Indeed, Netflix’s overall financial picture remains in far better shape than its rivals’ DTC operations. It is still the only company to turn a profit in streaming, having taken full advantage of its decade-long head start to build scale, and finally turned free-cash-flow positive in 2022 despite its subscriber struggles. The company’s 2022 revenues (year-to-date through Q3, as its Q4 numbers have yet to be disclosed) also outstripped the DTC earnings of its closest competitor, Disney, by nearly 60 percent.

In short, Netflix is still outperforming its rivals in all of the key metrics used to measure success in streaming, which helps explain why its share price, though still down 50 percent year-to-date, remains far and away the highest among streaming combatants.

The company’s potential pitfalls should, however, be kept in mind moving into the new year. As the most mature streaming service, Netflix’s future growth potential is limited, and its pure-play business model makes it especially vulnerable to the market’s whims regarding streaming (though it has also shielded Netflix from the brutal headwinds in the linear TV business).

Netflix’s competitors have also arguably improved upon its model for streaming in several ways, from returning to weekly release strategies for series to embracing additional revenue-generating opportunities for streaming content, as Warner Bros. Discovery is now doing aggressively.

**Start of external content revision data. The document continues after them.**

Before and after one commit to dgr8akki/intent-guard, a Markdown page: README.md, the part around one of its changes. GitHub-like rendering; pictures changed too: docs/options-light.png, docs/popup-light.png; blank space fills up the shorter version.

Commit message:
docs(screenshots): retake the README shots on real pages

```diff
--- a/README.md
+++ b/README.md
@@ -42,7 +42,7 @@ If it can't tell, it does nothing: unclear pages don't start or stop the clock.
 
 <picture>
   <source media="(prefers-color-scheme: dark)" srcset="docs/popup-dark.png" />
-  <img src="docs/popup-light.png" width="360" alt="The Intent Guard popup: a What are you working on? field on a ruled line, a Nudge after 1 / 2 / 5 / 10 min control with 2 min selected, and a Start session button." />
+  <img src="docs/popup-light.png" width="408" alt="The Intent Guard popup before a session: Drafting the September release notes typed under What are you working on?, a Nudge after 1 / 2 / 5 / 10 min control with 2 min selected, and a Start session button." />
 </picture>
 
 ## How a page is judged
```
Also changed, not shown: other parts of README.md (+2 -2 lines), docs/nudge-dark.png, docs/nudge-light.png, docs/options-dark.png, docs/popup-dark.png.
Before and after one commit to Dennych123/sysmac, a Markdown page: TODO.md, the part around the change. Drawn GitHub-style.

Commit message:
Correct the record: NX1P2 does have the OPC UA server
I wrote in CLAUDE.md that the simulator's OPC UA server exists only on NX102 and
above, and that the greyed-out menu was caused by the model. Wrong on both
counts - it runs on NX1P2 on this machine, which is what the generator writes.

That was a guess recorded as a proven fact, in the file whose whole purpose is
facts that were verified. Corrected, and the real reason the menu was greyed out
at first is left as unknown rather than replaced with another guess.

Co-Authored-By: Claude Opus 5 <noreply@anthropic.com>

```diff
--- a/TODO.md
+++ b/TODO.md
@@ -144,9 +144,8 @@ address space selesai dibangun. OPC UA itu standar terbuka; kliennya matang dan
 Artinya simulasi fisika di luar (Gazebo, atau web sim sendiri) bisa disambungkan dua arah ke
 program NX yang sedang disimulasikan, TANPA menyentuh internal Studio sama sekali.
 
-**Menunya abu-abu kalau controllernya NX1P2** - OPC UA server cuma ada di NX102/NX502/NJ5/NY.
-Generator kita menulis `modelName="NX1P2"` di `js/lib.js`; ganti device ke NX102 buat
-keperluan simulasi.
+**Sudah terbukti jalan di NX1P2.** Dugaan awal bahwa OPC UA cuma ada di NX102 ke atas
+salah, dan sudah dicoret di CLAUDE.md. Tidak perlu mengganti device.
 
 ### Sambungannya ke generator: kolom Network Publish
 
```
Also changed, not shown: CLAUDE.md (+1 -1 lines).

Still, none of this has helped any other company pull ahead of Netflix in the streaming game just yet. With Wall Street now demanding profitability from streamers, there is a long uphill battle to come that will likely eliminate more than one major player from the game. Netflix may not seem destined to win the war, but reports of its death have been greatly exaggerated.